- Quit making non-job content a second-class citizen. Did you know Indeed has a competitive amount of anonymous employee reviews to Glassdoor? Did you know Indeed has some of the best jobs-trend data around? Did you know its salary data is badass as hell? Too few people do, and Indeed needs to change that. Give consumers more and more reasons to visit that aren’t about the job postings. By the way, this is proprietary stuff that Google can’t touch, if you don’t want it to.
- Go all-in as a technology solution for employers. Get all the brains in one room and figure out how to make the best applicant tracking, CRM, recruitment marketing, kitchen sink tool in the world for employers of all sizes, and give it away for free. The fact that Google Hire is coming and basically is going to be the industry’s Swiss Army knife, makes this move that much more crucial.
- Apply with Indeed. This button needs to be everywhere a job listing exists. Why? Because job seekers are going to see Apply with Google all over the place soon. The API is already getting a foothold, and the apply process will follow. If you have to pay popular ATS providers to make your button exclusive, do it.
- Shoot for the moon. Up to this point, Indeed has been successful by staying laser focused. Be bolder than that. Job Spotter is a good start, but go bigger while staying within employment. Google’s too busy chasing self-driving cars, colonizing Mars, and becoming SkyNet. In contrast, Indeed should be diving headfirst into virtual reality, augmented reality, artificial intelligence, virtual and voice assistance, and whatever else has the opportunity to change the employment game. Ninety-nine out of 100 things will fail, but it might be that one thing puts Indeed in another stratosphere.
Sure, I’m spitballing here.
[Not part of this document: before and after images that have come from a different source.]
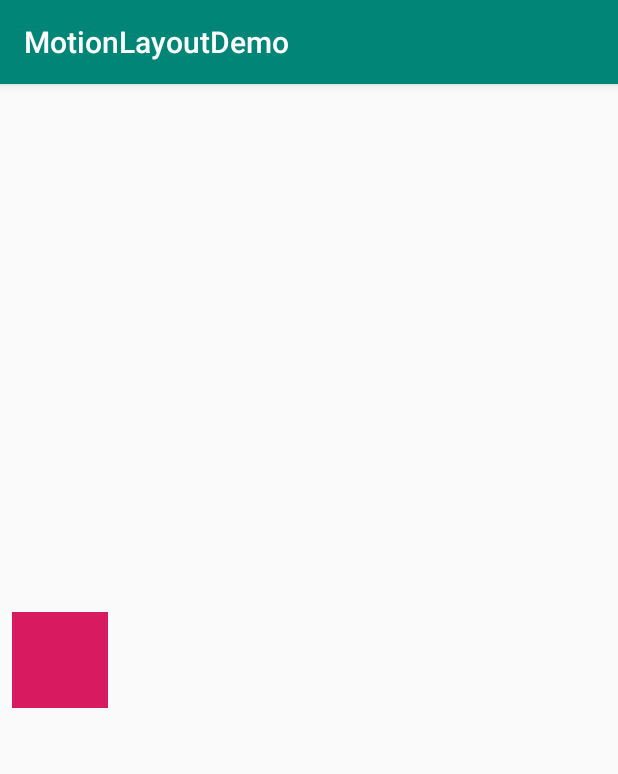
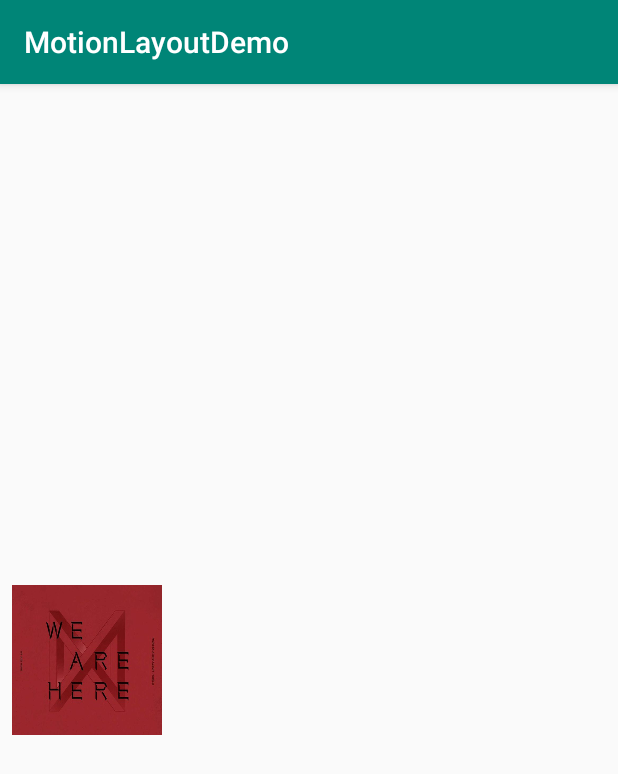
Before and after one commit to ManuelaFlores/MotionLayoutDemo, an Android app: the screen it shows after launch (MainActivity), on a phone screen of 412 x 824 dp. Shown: the top 774 px of the screen. Run offline under Robolectric (Android 15) with nearby library versions, the phone set to English and light mode, and no system bars.

Commit message:
third sample :art:

```diff
--- a/app/src/main/java/com/manuflowers/motionlayoutdemo/MainActivity.kt
+++ b/app/src/main/java/com/manuflowers/motionlayoutdemo/MainActivity.kt
@@ -16,7 +16,7 @@
 
     override fun onCreate(savedInstanceState: Bundle?) {
         super.onCreate(savedInstanceState)
-        setContentView(R.layout.motion_01_basic)
+        setContentView(R.layout.motion_04_imagefilter)
 
 
 
--- /dev/null
+++ b/app/src/main/res/layout/motion_04_imagefilter.xml
@@ -0,0 +1,19 @@
+<?xml version="1.0" encoding="utf-8"?>
+<androidx.constraintlayout.motion.widget.MotionLayout
+        xmlns:android="http://schemas.android.com/apk/res/android"
+        xmlns:tools="http://schemas.android.com/tools"
+        xmlns:app="http://schemas.android.com/apk/res-auto"
+        android:id="@+id/motionLayout"
+        app:layoutDescription="@xml/scene_04"
+        android:layout_width="match_parent"
+        android:layout_height="match_parent">
+
+    <androidx.constraintlayout.utils.widget.ImageFilterView
+            android:id="@+id/image"
+            android:background="@color/colorAccent"
+            android:src="@drawable/monsta1"
+            app:altSrc="@drawable/monsta2"
+            android:layout_width="64dp"
+            android:layout_height="64dp"/>
+
+</androidx.constraintlayout.motion.widget.MotionLayout>
--- /dev/null
+++ b/app/src/main/res/xml/scene_04.xml
@@ -0,0 +1,46 @@
+<?xml version="1.0" encoding="utf-8"?>
+<MotionScene xmlns:android="http://schemas.android.com/apk/res/android"
+             xmlns:motion="http://schemas.android.com/apk/res-auto">
+
+    <Transition
+            motion:constraintSetEnd="@+id/end"
+            motion:constraintSetStart="@+id/start"
+            motion:duration="1000"
+            motion:interpolator="linear">
+        <OnSwipe
+                motion:dragDirection="dragRight"
+                motion:touchAnchorId="@+id/image"
+                motion:touchAnchorSide="right" />
+    </Transition>
+
+    <ConstraintSet android:id="@+id/start">
+        <Constraint
+                android:id="@+id/image"
+                android:layout_width="100dp"
+                android:layout_height="100dp"
+                android:layout_marginStart="8dp"
+                motion:layout_constraintBottom_toBottomOf="parent"
+                motion:layout_constraintStart_toStartOf="parent"
+                motion:layout_constraintTop_toTopOf="parent">
+            <CustomAttribute
+                    motion:attributeName="crossfade"
+                    motion:customFloatValue="0" />
+        </Constraint>
+    </ConstraintSet>
+
+    <ConstraintSet android:id="@+id/end">
+        <Constraint
+                android:id="@+id/image"
+                android:layout_width="100dp"
+                android:layout_height="100dp"
+                android:layout_marginEnd="8dp"
+                motion:layout_constraintBottom_toBottomOf="parent"
+                motion:layout_constraintEnd_toEndOf="parent"
+                motion:layout_constraintTop_toTopOf="parent">
+            <CustomAttribute
+                    motion:attributeName="crossfade"
+                    motion:customFloatValue="1" />
+        </Constraint>
+    </ConstraintSet>
+
+</MotionScene>
```
Also changed, not shown: app/src/main/res/drawable/monsta1.jpg (added), app/src/main/res/drawable/monsta2.jpg (added).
I’m sure the folks at Indeed have a list of about 100 ideas to take its business forward and fend off all competition, not just Google. It’s just not going to publicize those ideas, so I’m happy to opine.
Ultimately, every vendor in this space is going to be challenged as Google, Facebook, and the two-headed monster that is Microsoft/LinkedIn get serious about solving the problems around jobs. And unlike the past, they all seem to be really serious about it. You can thank LinkedIn’s price tag of more than $26 billion for that.
As one job board owner recently told me, “More than 50 percent of our traffic still comes organically from Google.” He compared Google getting into Indeed’s wheelhouse to the sinking of the Titanic for all sites like his. For Indeed’s sake, I hope it’s doing more than shuffling the deck chairs.